> [Aim of the exercise]: Your answer must be every line of the data below that holds the string "arxiv", copied exactly.

> [Provided records]:
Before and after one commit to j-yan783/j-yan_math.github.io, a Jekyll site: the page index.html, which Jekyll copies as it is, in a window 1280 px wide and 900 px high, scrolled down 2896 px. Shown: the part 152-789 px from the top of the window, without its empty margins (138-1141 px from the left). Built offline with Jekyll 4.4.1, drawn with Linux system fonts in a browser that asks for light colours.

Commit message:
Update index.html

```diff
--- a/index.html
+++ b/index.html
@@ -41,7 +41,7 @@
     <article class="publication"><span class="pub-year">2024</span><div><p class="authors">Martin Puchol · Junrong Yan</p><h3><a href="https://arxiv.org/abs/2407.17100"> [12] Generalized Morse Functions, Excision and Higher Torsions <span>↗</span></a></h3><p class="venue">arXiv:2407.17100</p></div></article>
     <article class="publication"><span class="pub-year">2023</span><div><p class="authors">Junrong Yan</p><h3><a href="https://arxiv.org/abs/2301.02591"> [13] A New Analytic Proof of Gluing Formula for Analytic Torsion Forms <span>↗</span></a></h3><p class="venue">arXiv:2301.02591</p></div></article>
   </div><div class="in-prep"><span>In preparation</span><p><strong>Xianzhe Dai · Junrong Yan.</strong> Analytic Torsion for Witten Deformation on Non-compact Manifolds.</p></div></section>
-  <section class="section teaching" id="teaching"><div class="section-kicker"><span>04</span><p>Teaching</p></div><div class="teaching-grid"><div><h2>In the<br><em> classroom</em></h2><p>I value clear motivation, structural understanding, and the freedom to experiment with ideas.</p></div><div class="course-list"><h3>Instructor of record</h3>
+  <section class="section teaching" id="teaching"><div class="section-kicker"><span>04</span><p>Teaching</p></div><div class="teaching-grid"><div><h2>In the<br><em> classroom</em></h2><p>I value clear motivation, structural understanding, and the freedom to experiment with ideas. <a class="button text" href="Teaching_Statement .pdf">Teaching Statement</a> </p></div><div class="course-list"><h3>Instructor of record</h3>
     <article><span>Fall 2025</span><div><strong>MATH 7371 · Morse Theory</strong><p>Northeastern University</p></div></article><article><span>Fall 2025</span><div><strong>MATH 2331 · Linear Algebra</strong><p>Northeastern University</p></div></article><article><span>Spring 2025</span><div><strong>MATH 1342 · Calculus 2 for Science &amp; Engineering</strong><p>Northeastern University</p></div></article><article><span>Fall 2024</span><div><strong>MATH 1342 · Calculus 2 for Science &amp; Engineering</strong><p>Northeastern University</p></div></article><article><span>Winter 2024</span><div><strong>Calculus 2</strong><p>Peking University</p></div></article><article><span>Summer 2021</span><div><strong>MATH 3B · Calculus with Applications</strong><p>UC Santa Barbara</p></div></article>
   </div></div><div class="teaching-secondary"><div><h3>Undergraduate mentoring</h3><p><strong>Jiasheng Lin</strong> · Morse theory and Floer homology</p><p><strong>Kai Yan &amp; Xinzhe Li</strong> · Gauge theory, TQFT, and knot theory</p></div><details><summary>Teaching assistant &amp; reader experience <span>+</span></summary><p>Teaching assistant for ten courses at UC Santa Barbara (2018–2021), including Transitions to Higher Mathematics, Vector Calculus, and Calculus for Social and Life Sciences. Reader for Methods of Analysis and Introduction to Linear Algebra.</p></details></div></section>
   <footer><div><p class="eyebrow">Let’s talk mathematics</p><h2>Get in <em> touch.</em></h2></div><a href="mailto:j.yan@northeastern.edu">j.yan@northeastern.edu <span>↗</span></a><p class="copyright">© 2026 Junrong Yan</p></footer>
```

> [Written response]:
     <article class="publication"><span class="pub-year">2024</span><div><p class="authors">Martin Puchol · Junrong Yan</p><h3><a href="https://arxiv.org/abs/2407.17100"> [12] Generalized Morse Functions, Excision and Higher Torsions <span>↗</span></a></h3><p class="venue">arXiv:2407.17100</p></div></article>
     <article class="publication"><span class="pub-year">2023</span><div><p class="authors">Junrong Yan</p><h3><a href="https://arxiv.org/abs/2301.02591"> [13] A New Analytic Proof of Gluing Formula for Analytic Torsion Forms <span>↗</span></a></h3><p class="venue">arXiv:2301.02591</p></div></article>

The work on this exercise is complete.